(Revision comparison data)
* * *

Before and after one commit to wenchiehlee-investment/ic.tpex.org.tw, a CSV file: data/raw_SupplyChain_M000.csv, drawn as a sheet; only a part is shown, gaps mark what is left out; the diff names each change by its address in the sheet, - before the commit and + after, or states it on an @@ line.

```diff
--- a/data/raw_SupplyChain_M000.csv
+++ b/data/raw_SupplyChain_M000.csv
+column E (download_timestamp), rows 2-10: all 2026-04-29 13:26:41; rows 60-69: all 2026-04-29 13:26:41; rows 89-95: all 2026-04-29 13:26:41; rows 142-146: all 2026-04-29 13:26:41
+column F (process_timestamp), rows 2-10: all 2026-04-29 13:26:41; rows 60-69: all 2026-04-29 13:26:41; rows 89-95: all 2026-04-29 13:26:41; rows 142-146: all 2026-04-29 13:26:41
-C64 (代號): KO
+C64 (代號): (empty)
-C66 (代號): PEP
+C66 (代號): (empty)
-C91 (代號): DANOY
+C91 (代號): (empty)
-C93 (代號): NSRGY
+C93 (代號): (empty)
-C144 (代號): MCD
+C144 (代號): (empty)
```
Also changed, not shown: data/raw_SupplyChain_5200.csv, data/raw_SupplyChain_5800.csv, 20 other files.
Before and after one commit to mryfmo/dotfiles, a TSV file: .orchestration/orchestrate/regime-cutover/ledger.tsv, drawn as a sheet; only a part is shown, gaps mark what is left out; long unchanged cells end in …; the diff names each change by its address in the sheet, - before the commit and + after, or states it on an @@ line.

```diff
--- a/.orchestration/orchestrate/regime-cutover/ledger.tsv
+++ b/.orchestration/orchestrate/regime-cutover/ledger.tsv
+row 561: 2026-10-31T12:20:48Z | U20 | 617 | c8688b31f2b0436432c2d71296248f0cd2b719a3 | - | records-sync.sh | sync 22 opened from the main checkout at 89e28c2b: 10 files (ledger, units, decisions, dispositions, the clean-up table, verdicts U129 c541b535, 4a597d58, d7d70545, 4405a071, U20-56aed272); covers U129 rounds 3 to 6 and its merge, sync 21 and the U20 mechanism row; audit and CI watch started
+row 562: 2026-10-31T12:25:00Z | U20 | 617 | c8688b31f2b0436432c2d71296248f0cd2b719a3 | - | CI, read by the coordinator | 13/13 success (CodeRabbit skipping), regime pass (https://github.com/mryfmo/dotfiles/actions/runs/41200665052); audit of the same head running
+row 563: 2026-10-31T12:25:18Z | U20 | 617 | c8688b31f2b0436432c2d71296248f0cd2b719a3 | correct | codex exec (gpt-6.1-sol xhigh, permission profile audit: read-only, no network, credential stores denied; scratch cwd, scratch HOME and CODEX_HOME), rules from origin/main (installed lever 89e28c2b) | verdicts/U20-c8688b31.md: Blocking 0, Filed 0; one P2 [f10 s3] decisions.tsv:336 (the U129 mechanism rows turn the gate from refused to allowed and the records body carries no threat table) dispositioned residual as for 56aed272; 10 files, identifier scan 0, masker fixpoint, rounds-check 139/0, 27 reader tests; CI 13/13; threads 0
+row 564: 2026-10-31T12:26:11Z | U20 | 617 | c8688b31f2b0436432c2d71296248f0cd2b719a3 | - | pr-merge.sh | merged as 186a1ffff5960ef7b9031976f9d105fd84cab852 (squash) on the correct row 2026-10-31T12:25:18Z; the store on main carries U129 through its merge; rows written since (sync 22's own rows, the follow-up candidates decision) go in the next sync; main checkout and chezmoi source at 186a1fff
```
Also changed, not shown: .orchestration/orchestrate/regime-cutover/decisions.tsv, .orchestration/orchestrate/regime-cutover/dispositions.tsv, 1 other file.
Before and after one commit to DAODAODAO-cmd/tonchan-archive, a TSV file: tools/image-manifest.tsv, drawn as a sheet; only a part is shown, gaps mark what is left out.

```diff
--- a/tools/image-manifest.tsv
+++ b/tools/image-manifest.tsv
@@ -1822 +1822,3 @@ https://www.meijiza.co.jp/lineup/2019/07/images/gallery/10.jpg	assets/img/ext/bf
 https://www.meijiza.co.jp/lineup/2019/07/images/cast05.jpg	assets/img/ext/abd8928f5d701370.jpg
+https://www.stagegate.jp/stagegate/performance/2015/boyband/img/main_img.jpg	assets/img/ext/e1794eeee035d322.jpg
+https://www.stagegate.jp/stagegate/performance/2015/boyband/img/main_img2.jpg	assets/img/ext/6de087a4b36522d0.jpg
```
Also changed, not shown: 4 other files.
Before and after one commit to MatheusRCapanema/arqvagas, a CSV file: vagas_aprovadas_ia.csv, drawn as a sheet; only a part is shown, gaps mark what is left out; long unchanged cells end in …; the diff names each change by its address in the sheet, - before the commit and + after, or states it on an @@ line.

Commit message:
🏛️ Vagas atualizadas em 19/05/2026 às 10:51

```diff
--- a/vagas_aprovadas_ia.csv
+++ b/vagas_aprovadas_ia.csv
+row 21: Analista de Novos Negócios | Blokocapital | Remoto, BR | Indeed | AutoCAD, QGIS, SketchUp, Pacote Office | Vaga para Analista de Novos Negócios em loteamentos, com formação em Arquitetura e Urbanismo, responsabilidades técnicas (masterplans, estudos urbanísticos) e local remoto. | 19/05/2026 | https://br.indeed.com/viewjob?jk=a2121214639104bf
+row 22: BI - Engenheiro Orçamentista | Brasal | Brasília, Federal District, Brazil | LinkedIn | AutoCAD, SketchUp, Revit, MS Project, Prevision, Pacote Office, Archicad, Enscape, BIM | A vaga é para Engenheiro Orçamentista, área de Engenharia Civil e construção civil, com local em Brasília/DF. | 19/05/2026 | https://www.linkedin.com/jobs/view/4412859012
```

* * *

GOAL OF THE EXERCISE:
Return the records in full, exactly as they read.

SOLUTION FOR THIS EXERCISE:
Before and after one commit to wenchiehlee-investment/ic.tpex.org.tw, a CSV file: data/raw_SupplyChain_M000.csv, drawn as a sheet; only a part is shown, gaps mark what is left out; the diff names each change by its address in the sheet, - before the commit and + after, or states it on an @@ line.

```diff
--- a/data/raw_SupplyChain_M000.csv
+++ b/data/raw_SupplyChain_M000.csv
+column E (download_timestamp), rows 2-10: all 2026-04-29 13:26:41; rows 60-69: all 2026-04-29 13:26:41; rows 89-95: all 2026-04-29 13:26:41; rows 142-146: all 2026-04-29 13:26:41
+column F (process_timestamp), rows 2-10: all 2026-04-29 13:26:41; rows 60-69: all 2026-04-29 13:26:41; rows 89-95: all 2026-04-29 13:26:41; rows 142-146: all 2026-04-29 13:26:41
-C64 (代號): KO
+C64 (代號): (empty)
-C66 (代號): PEP
+C66 (代號): (empty)
-C91 (代號): DANOY
+C91 (代號): (empty)
-C93 (代號): NSRGY
+C93 (代號): (empty)
-C144 (代號): MCD
+C144 (代號): (empty)
```
Also changed, not shown: data/raw_SupplyChain_5200.csv, data/raw_SupplyChain_5800.csv, 20 other files.
Before and after one commit to mryfmo/dotfiles, a TSV file: .orchestration/orchestrate/regime-cutover/ledger.tsv, drawn as a sheet; only a part is shown, gaps mark what is left out; long unchanged cells end in …; the diff names each change by its address in the sheet, - before the commit and + after, or states it on an @@ line.

```diff
--- a/.orchestration/orchestrate/regime-cutover/ledger.tsv
+++ b/.orchestration/orchestrate/regime-cutover/ledger.tsv
+row 561: 2026-10-31T12:20:48Z | U20 | 617 | c8688b31f2b0436432c2d71296248f0cd2b719a3 | - | records-sync.sh | sync 22 opened from the main checkout at 89e28c2b: 10 files (ledger, units, decisions, dispositions, the clean-up table, verdicts U129 c541b535, 4a597d58, d7d70545, 4405a071, U20-56aed272); covers U129 rounds 3 to 6 and its merge, sync 21 and the U20 mechanism row; audit and CI watch started
+row 562: 2026-10-31T12:25:00Z | U20 | 617 | c8688b31f2b0436432c2d71296248f0cd2b719a3 | - | CI, read by the coordinator | 13/13 success (CodeRabbit skipping), regime pass (https://github.com/mryfmo/dotfiles/actions/runs/41200665052); audit of the same head running
+row 563: 2026-10-31T12:25:18Z | U20 | 617 | c8688b31f2b0436432c2d71296248f0cd2b719a3 | correct | codex exec (gpt-6.1-sol xhigh, permission profile audit: read-only, no network, credential stores denied; scratch cwd, scratch HOME and CODEX_HOME), rules from origin/main (installed lever 89e28c2b) | verdicts/U20-c8688b31.md: Blocking 0, Filed 0; one P2 [f10 s3] decisions.tsv:336 (the U129 mechanism rows turn the gate from refused to allowed and the records body carries no threat table) dispositioned residual as for 56aed272; 10 files, identifier scan 0, masker fixpoint, rounds-check 139/0, 27 reader tests; CI 13/13; threads 0
+row 564: 2026-10-31T12:26:11Z | U20 | 617 | c8688b31f2b0436432c2d71296248f0cd2b719a3 | - | pr-merge.sh | merged as 186a1ffff5960ef7b9031976f9d105fd84cab852 (squash) on the correct row 2026-10-31T12:25:18Z; the store on main carries U129 through its merge; rows written since (sync 22's own rows, the follow-up candidates decision) go in the next sync; main checkout and chezmoi source at 186a1fff
```
Also changed, not shown: .orchestration/orchestrate/regime-cutover/decisions.tsv, .orchestration/orchestrate/regime-cutover/dispositions.tsv, 1 other file.
Before and after one commit to DAODAODAO-cmd/tonchan-archive, a TSV file: tools/image-manifest.tsv, drawn as a sheet; only a part is shown, gaps mark what is left out.

```diff
--- a/tools/image-manifest.tsv
+++ b/tools/image-manifest.tsv
@@ -1822 +1822,3 @@ https://www.meijiza.co.jp/lineup/2019/07/images/gallery/10.jpg	assets/img/ext/bf
 https://www.meijiza.co.jp/lineup/2019/07/images/cast05.jpg	assets/img/ext/abd8928f5d701370.jpg
+https://www.stagegate.jp/stagegate/performance/2015/boyband/img/main_img.jpg	assets/img/ext/e1794eeee035d322.jpg
+https://www.stagegate.jp/stagegate/performance/2015/boyband/img/main_img2.jpg	assets/img/ext/6de087a4b36522d0.jpg
```
Also changed, not shown: 4 other files.
Before and after one commit to MatheusRCapanema/arqvagas, a CSV file: vagas_aprovadas_ia.csv, drawn as a sheet; only a part is shown, gaps mark what is left out; long unchanged cells end in …; the diff names each change by its address in the sheet, - before the commit and + after, or states it on an @@ line.

Commit message:
🏛️ Vagas atualizadas em 19/05/2026 às 10:51

```diff
--- a/vagas_aprovadas_ia.csv
+++ b/vagas_aprovadas_ia.csv
+row 21: Analista de Novos Negócios | Blokocapital | Remoto, BR | Indeed | AutoCAD, QGIS, SketchUp, Pacote Office | Vaga para Analista de Novos Negócios em loteamentos, com formação em Arquitetura e Urbanismo, responsabilidades técnicas (masterplans, estudos urbanísticos) e local remoto. | 19/05/2026 | https://br.indeed.com/viewjob?jk=a2121214639104bf
+row 22: BI - Engenheiro Orçamentista | Brasal | Brasília, Federal District, Brazil | LinkedIn | AutoCAD, SketchUp, Revit, MS Project, Prevision, Pacote Office, Archicad, Enscape, BIM | A vaga é para Engenheiro Orçamentista, área de Engenharia Civil e construção civil, com local em Brasília/DF. | 19/05/2026 | https://www.linkedin.com/jobs/view/4412859012
```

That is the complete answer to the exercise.